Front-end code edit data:
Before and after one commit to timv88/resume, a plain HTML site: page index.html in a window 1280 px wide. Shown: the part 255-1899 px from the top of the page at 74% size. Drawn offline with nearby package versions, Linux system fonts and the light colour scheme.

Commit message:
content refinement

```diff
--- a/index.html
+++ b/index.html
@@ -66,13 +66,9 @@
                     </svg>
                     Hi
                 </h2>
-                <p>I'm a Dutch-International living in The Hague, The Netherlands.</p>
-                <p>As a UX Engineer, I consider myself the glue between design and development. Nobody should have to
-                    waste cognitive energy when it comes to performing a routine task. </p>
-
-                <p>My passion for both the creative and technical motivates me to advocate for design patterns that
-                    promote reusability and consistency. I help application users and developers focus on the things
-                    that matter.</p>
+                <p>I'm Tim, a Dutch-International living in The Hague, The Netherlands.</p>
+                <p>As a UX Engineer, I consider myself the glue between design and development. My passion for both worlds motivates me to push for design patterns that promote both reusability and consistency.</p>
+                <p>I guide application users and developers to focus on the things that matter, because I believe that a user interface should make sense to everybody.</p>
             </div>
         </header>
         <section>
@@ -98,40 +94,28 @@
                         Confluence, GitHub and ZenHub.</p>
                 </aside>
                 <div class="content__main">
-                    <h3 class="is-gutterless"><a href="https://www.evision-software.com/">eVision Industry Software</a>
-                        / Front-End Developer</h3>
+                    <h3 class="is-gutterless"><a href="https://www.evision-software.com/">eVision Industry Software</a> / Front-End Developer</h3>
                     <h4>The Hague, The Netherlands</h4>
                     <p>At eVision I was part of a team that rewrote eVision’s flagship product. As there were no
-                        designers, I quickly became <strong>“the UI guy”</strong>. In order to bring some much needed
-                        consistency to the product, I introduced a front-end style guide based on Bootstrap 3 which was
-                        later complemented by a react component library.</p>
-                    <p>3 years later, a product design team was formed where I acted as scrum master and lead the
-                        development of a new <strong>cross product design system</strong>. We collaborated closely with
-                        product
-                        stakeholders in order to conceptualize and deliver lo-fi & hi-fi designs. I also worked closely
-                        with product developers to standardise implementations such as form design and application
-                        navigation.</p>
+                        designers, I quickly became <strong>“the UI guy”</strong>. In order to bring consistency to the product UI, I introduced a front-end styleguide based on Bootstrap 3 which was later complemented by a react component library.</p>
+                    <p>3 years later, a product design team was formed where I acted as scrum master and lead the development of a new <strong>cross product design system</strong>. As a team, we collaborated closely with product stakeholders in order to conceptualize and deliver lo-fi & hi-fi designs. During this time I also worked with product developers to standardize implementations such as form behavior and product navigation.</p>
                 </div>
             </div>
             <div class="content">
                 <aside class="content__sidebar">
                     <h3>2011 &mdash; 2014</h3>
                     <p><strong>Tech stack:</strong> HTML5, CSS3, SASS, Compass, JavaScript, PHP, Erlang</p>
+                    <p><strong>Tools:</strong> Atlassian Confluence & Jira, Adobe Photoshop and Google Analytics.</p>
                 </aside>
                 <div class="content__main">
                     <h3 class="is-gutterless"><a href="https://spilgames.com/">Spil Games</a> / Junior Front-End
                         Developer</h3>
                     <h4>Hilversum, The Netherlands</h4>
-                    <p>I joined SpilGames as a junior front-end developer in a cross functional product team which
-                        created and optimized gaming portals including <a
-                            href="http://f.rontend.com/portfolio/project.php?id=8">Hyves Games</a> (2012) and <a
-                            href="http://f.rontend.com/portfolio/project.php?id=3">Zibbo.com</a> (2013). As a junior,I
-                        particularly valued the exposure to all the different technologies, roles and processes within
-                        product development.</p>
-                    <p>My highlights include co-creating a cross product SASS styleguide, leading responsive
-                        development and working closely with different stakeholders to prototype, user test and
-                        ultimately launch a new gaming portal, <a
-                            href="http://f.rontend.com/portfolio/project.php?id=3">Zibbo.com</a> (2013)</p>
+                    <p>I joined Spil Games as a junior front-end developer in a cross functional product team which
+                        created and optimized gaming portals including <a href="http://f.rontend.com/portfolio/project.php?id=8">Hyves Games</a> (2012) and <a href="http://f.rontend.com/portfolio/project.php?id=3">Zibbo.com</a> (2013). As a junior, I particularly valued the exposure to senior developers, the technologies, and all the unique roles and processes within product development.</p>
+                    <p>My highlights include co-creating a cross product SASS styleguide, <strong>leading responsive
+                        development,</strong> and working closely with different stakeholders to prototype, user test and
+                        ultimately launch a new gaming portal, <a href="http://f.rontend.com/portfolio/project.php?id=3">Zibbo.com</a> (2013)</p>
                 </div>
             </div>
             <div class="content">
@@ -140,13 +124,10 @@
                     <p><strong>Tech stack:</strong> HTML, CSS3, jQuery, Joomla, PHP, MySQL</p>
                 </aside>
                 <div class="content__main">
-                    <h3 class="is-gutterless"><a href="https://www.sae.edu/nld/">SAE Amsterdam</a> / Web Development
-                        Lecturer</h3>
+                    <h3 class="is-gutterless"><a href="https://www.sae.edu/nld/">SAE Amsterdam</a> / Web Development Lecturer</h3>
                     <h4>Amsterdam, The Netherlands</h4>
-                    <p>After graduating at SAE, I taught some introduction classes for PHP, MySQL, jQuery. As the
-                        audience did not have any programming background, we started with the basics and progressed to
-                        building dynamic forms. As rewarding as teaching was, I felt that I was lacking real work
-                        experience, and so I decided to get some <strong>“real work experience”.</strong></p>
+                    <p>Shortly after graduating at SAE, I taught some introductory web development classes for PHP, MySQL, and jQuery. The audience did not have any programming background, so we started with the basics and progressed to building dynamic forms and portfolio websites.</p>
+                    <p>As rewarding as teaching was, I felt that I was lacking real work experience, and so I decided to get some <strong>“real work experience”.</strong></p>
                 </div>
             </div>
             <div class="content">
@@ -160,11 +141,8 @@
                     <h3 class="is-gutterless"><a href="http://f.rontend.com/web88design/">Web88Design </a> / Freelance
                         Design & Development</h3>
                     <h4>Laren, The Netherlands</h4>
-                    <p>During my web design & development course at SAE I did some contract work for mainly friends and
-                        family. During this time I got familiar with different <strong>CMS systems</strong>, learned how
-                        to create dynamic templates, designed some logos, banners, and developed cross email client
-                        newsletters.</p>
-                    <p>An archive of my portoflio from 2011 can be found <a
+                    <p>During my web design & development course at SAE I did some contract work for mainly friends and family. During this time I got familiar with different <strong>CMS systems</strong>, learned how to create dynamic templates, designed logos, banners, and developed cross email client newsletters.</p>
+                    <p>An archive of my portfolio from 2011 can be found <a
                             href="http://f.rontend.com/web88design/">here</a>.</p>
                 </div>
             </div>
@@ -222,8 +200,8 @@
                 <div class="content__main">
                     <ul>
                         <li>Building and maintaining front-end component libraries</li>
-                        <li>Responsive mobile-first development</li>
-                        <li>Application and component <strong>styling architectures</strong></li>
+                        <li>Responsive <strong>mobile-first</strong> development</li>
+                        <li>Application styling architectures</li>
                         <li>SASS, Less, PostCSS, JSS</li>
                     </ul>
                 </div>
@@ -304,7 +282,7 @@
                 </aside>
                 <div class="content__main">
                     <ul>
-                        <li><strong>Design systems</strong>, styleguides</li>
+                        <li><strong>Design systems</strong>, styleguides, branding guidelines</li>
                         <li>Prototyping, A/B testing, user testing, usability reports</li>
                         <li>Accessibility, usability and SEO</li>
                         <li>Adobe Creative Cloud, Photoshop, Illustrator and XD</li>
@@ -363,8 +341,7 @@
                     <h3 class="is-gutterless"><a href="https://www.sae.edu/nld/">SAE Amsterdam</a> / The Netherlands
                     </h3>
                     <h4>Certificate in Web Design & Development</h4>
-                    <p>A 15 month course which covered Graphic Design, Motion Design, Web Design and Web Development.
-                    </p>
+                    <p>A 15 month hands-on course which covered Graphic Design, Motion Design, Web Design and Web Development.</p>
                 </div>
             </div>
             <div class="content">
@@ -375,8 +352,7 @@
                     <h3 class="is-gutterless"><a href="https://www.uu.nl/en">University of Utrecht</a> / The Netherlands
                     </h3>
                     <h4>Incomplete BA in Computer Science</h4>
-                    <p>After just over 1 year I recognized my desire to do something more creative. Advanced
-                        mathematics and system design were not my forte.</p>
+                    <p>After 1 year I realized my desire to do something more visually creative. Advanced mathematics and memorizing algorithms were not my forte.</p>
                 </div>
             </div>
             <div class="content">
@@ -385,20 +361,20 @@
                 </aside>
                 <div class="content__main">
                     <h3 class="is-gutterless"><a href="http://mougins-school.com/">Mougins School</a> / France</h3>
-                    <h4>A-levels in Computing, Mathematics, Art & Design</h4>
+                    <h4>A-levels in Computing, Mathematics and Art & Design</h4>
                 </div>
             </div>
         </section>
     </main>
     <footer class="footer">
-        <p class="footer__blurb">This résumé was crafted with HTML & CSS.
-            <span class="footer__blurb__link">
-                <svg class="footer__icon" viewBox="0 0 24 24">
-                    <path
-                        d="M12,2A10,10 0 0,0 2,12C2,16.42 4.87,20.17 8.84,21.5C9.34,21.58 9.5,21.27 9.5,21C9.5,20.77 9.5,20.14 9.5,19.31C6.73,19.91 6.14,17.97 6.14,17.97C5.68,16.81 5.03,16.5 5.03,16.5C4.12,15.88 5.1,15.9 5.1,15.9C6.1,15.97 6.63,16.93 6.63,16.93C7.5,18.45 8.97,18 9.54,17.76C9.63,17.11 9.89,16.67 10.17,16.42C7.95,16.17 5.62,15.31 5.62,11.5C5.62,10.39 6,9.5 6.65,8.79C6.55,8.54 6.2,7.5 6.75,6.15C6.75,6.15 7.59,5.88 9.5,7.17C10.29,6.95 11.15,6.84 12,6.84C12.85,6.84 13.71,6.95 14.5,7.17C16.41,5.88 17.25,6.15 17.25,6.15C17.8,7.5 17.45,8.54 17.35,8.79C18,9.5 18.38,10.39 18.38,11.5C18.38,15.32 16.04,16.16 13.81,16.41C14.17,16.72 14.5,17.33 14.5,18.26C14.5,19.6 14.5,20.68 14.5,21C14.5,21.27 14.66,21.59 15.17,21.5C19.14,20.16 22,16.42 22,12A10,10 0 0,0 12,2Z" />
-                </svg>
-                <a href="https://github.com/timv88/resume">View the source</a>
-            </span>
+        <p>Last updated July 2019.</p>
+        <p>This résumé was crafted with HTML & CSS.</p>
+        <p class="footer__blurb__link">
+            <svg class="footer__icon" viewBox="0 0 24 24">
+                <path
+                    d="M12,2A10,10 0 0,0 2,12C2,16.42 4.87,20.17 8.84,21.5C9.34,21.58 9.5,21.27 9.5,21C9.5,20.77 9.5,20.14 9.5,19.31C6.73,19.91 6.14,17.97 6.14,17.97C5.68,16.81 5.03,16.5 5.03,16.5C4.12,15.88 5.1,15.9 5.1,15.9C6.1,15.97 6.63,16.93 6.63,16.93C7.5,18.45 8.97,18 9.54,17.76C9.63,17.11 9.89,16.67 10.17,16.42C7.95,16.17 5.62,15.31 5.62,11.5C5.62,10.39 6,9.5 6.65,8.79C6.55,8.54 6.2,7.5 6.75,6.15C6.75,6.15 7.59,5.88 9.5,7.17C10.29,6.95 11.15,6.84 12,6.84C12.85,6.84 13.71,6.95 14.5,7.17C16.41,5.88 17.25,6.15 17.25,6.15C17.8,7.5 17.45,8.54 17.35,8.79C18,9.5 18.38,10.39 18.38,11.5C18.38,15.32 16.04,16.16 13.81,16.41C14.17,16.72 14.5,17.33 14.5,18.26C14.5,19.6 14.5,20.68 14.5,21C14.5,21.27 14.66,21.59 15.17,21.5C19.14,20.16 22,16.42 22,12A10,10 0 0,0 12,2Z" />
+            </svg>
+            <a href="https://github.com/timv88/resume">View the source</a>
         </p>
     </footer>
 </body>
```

▶ [Directions for this task] Counting only lines that hold the word "working", state how many there are in the data. Write the number alone.

▶ [Expected answer] 2